The First Team update on Tuesday set out the provisional dates set for the Appeal Court hearings of 7 and 8 October. Since then we have continued to explore with the Court whether those dates could be brought forward, but so far to no avail. We are looking at the possibility of instructing a new QC in the hope that could lead to an earlier date for a hearing, although this is still dependent on the Court listing.
We remain confident that permission to appeal will not be allowed and that the benefits to our residents will be delivered. When this is confirmed we will sign the NSCSO contract. The transfer of staff to Capita would take place shortly after.
The One Barnet programme is designed to protect and enhance our ability to serve our residents through an unprecedented period of austerity. The NSCSO contract will improve the quality of our services and will save an average of £12.5m per annum. This is £12.5m which would otherwise come largely from front-line service reductions. The DRS contract will improve the quality of our services, will save an average of £3.9m per annum which would otherwise largely come from front-line service reductions, and will create a growing Barnet-based business. Cabinet has carefully considered and approved these arrangements at all stages.
The legal action pursued by the claimant is designed to delay or prevent these arrangements coming into place. The initial application for Judicial Review was not allowed by the High Court and permission to appeal was refused. The claimant has, nevertheless, sought permission direct from the Appeal Court. The council deeply regrets this.
I am acutely aware of the challenges of continuing effective service delivery during this period of uncertainty which is not of our making. I remain very grateful for the continuing commitment of all staff affected by these projects.
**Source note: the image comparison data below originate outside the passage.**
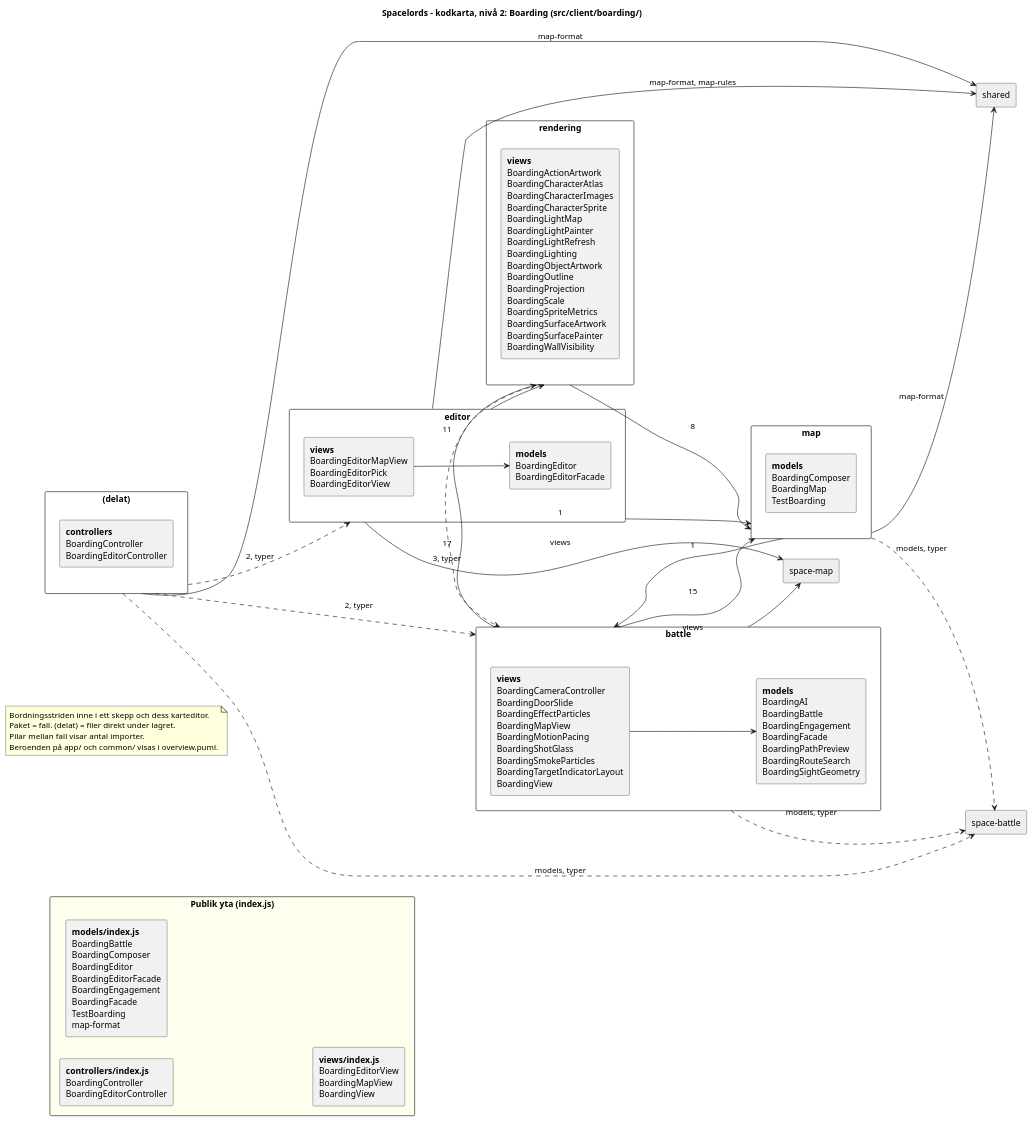
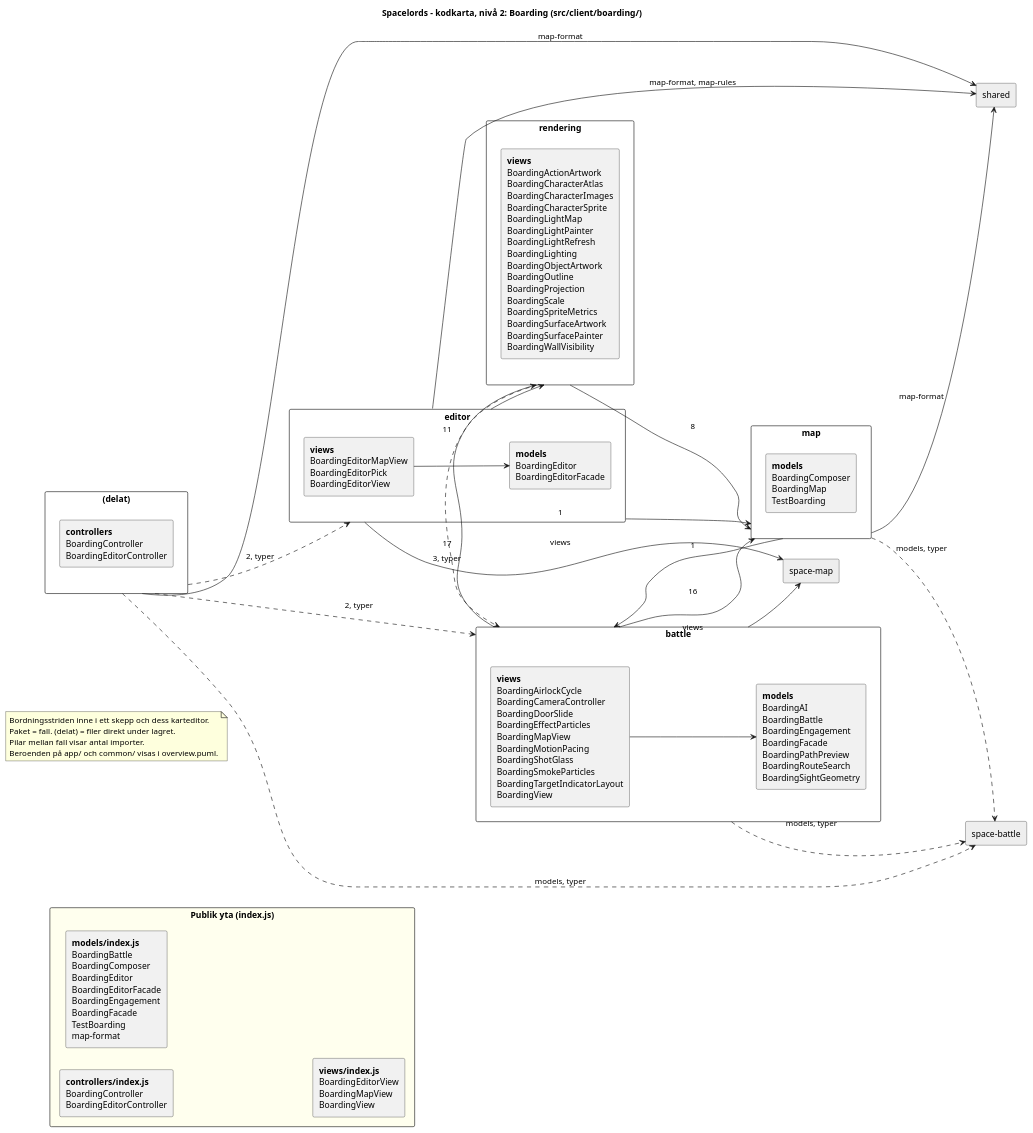
Before and after one commit to dntoll/spacelords: the diagram in docs/architecture/boarding.puml, drawn with PlantUML. The commit also changed 10 other files, not shown here.

```diff
--- a/docs/architecture/boarding.puml
+++ b/docs/architecture/boarding.puml
@@ -1,58 +1,58 @@
 @startuml
 ' Generated by scripts/architecture-map.mjs from architecture.config.mjs and
 ' the imports in src/. Do not edit by hand; run npm run architecture:map.
 title Spacelords – kodkarta, nivå 2: Boarding (src/client/boarding/)
 skinparam packageStyle rectangle
 skinparam shadowing false
 left to right direction
 note as about
   Bordningsstriden inne i ett skepp och dess karteditor.
   Paket = fall. (delat) = filer direkt under lagret.
   Pilar mellan fall visar antal importer.
   Beroenden på app/ och common/ visas i overview.puml.
 end note
 package "Publik yta (index.js)" as public_surface #FFFFEE {
   rectangle "<b>controllers/index.js</b>\nBoardingController\nBoardingEditorController" as public__controllers
   rectangle "<b>models/index.js</b>\nBoardingBattle\nBoardingComposer\nBoardingEditor\nBoardingEditorFacade\nBoardingEngagement\nBoardingFacade\nTestBoarding\nmap-format" as public__models
   rectangle "<b>views/index.js</b>\nBoardingEditorView\nBoardingMapView\nBoardingView" as public__views
 }
 package "(delat)" as boarding___delat_ {
   rectangle "<b>controllers</b>\nBoardingController\nBoardingEditorController" as boarding___delat___controllers
 }
 package "battle" as boarding__battle {
   rectangle "<b>models</b>\nBoardingAI\nBoardingBattle\nBoardingEngagement\nBoardingFacade\nBoardingPathPreview\nBoardingRouteSearch\nBoardingSightGeometry" as boarding__battle__models
-  rectangle "<b>views</b>\nBoardingCameraController\nBoardingDoorSlide\nBoardingEffectParticles\nBoardingMapView\nBoardingMotionPacing\nBoardingShotGlass\nBoardingSmokeParticles\nBoardingTargetIndicatorLayout\nBoardingView" as boarding__battle__views
+  rectangle "<b>views</b>\nBoardingAirlockCycle\nBoardingCameraController\nBoardingDoorSlide\nBoardingEffectParticles\nBoardingMapView\nBoardingMotionPacing\nBoardingShotGlass\nBoardingSmokeParticles\nBoardingTargetIndicatorLayout\nBoardingView" as boarding__battle__views
 }
 package "editor" as boarding__editor {
   rectangle "<b>models</b>\nBoardingEditor\nBoardingEditorFacade" as boarding__editor__models
   rectangle "<b>views</b>\nBoardingEditorMapView\nBoardingEditorPick\nBoardingEditorView" as boarding__editor__views
 }
 package "map" as boarding__map {
   rectangle "<b>models</b>\nBoardingComposer\nBoardingMap\nTestBoarding" as boarding__map__models
 }
 package "rendering" as boarding__rendering {
   rectangle "<b>views</b>\nBoardingActionArtwork\nBoardingCharacterAtlas\nBoardingCharacterImages\nBoardingCharacterSprite\nBoardingLightMap\nBoardingLightPainter\nBoardingLightRefresh\nBoardingLighting\nBoardingObjectArtwork\nBoardingOutline\nBoardingProjection\nBoardingScale\nBoardingSpriteMetrics\nBoardingSurfaceArtwork\nBoardingSurfacePainter\nBoardingWallVisibility" as boarding__rendering__views
 }
 rectangle "shared" as ext__shared #EEEEEE
 rectangle "space-battle" as ext__space_battle #EEEEEE
 rectangle "space-map" as ext__space_map #EEEEEE
 boarding__battle__views --> boarding__battle__models
 boarding__editor__views --> boarding__editor__models
 boarding___delat_ ..> boarding__battle : 2, typer
 boarding___delat_ ..> boarding__editor : 2, typer
-boarding__battle --> boarding__map : 15
+boarding__battle --> boarding__map : 16
 boarding__battle --> boarding__rendering : 17
 boarding__editor --> boarding__map : 1
 boarding__editor --> boarding__rendering : 11
 boarding__map --> boarding__battle : 1
 boarding__rendering ..> boarding__battle : 3, typer
 boarding__rendering --> boarding__map : 8
 boarding___delat_ --> ext__shared : map-format
 boarding___delat_ ..> ext__space_battle : models, typer
 boarding__battle ..> ext__space_battle : models, typer
 boarding__battle --> ext__space_map : views
 boarding__editor --> ext__shared : map-format, map-rules
 boarding__editor --> ext__space_map : views
 boarding__map --> ext__shared : map-format
 boarding__map ..> ext__space_battle : models, typer
 @enduml
```
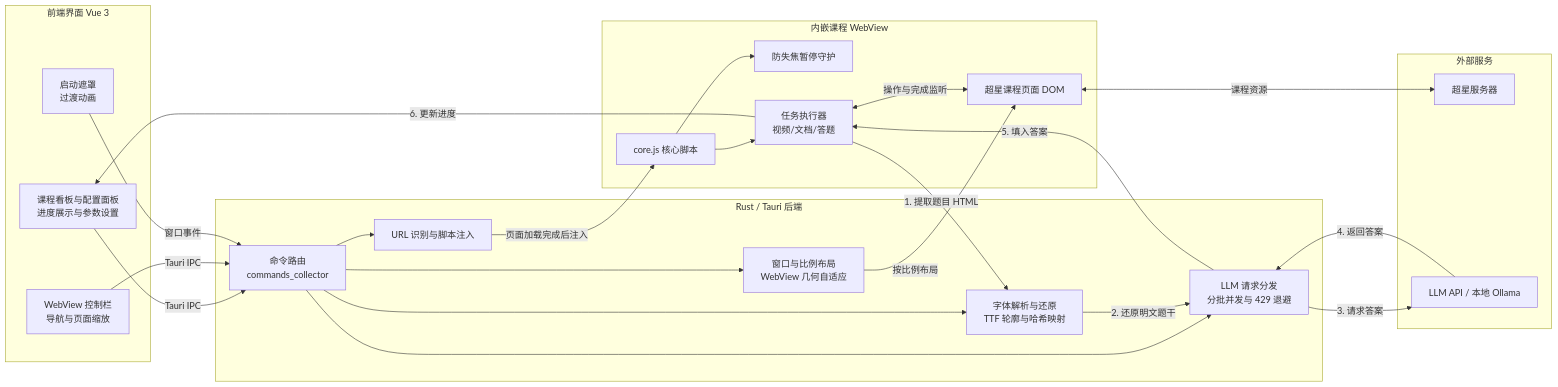
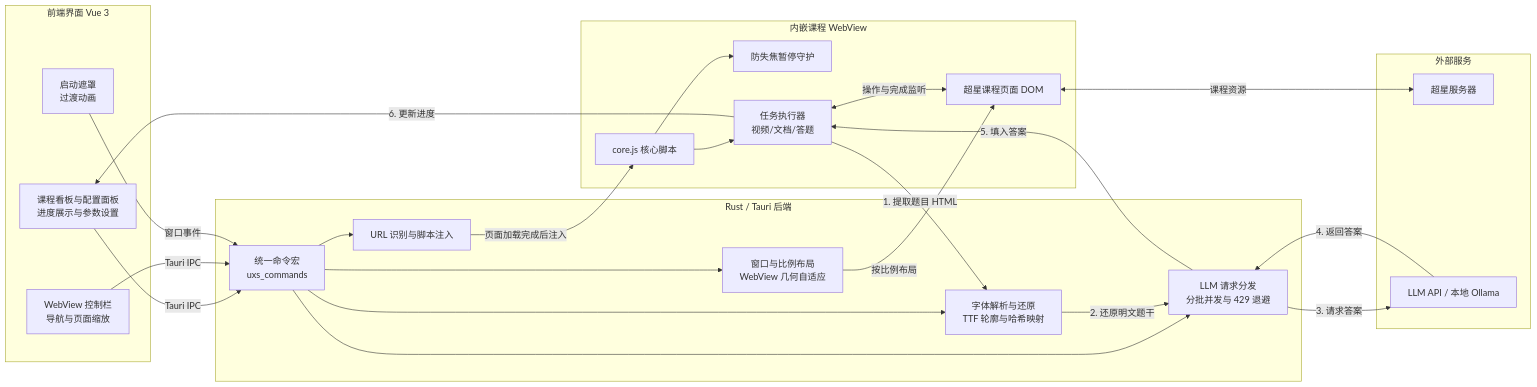
Before and after one commit to unraous/uxuescript: the diagram in README.md, drawn with Mermaid. The commit also changed 26 other files, not shown here.

````diff
--- a/README.md
+++ b/README.md
@@ -82,52 +82,52 @@
 ```mermaid
 flowchart LR
     subgraph UI [前端界面 Vue 3]
         Dashboard[课程看板与配置面板<br/>进度展示与参数设置]
         Controls[WebView 控制栏<br/>导航与页面缩放]
         Mask[启动遮罩<br/>过渡动画]
     end
 
     subgraph Backend [Rust / Tauri 后端]
-        MacroHandler[命令路由<br/>commands_collector]
+        MacroHandler[统一命令宏<br/>uxs_commands]
         WindowEngine[窗口与比例布局<br/>WebView 几何自适应]
         Injector[URL 识别与脚本注入]
         QuizEngine[字体解析与还原<br/>TTF 轮廓与哈希映射]
         LLMDispatcher[LLM 请求分发<br/>分批并发与 429 退避]
     end
 
     subgraph WebviewContext [内嵌课程 WebView]
         CoreJS[core.js 核心脚本]
         StateGuard[防失焦暂停守护]
         TaskExec[任务执行器<br/>视频/文档/答题]
         CourseDOM[超星课程页面 DOM]
     end
 
     subgraph Services [外部服务]
         CXServer[超星服务器]
         LLMService[LLM API / 本地 Ollama]
     end
 
     Dashboard -->|Tauri IPC| MacroHandler
     Controls -->|Tauri IPC| MacroHandler
     Mask -->|窗口事件| MacroHandler
 
     MacroHandler --> WindowEngine
     MacroHandler --> Injector
     MacroHandler --> QuizEngine
     MacroHandler --> LLMDispatcher
 
     WindowEngine -->|按比例布局| CourseDOM
     Injector -->|页面加载完成后注入| CoreJS
 
     CoreJS --> StateGuard
     CoreJS --> TaskExec
     TaskExec <-->|操作与完成监听| CourseDOM
     CourseDOM <-->|课程资源| CXServer
 
     TaskExec -->|1. 提取题目 HTML| QuizEngine
     QuizEngine -->|2. 还原明文题干| LLMDispatcher
     LLMDispatcher -->|3. 请求答案| LLMService
     LLMService -->|4. 返回答案| LLMDispatcher
     LLMDispatcher -->|5. 填入答案| TaskExec
     TaskExec -->|6. 更新进度| Dashboard
 ```
````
We will be putting additional measures in place to support the continued delivery of services during this period, and more information will be available shortly for the affected areas.
10-June-2013 - 13:30
Due to the public outrage, the Council has decided to delay the signing of the NSCSO contract with Capita until the conclusion of the legal action.
“Come, shepherd, let us make an honourable retreat;
Though not with bag and baggage, yet with scrip and scrippage.”
More on that in the Barnet Today. http://goo.gl/2fetz
The legality of the One Barnet Programme of privatising 70-90% of all council services without consultation with residents was challenged in the High Court and is awaiting an appeal hearing, scheduled to 7-8 October 2013.
We were therefore amazed to hear that the council and Capita are about to sign the contract (NSCSO) on the 14 of June, before the appeal is heard, with the risk of costing Barnet tax payers huge sums of money if and when the court will find the One Barnet Programme unlawful.
We must demand that this disrespect to the legal system is stopped.
Please send the below letter or write your own to the council’s leader, Cllr Richard Cornelius.
Dear Cllr Cornelius,
Barnet’s future is awaiting the outcome of a court decision on the legality of the outsourcing contracts of the One Barnet programme. Respect for the rule of law is a pillar of our British system of democracy. Therefore, I am alarmed to discover that the council is contemplating moving on with the contract even before the court case is concluded.
This alarm is heightened when I am told that the matter is not due to be heard until October! The One Barnet programme was challenged in a judicial review whose decision on 29 April was immediately appealed. Why this delay? Apparently because Barnet’s legal representative will not be available before that. Barnet’s own team is helping create a long delay. One Barnet is being promoted as a way of saving council money in a time of austerity. You, Richard Cornelius, the council leader, said that the delay costs “effectively another £700,000 per month” (in the Barnet Press 1-5-13). So it seems Barnet is happy to accept the costs associated with the delay rather than be firm with its lawyers and serve best the interests of its residents and tax payers.
In that time, we face the prospect of the outsourcing company - Capita - taking over the council functions and staff, with all the disruption and problems that come with such changes. The court is likely to take a dim view of this, and we residents would be up in arms. This is legally very suspect, financially to unwind this decision would be hugely expensive, and most of all it shows huge contempt for the public’s democratic rights.
The council should not defy the law in this way. It should not waste our money, and it should attend very closely to public’s view.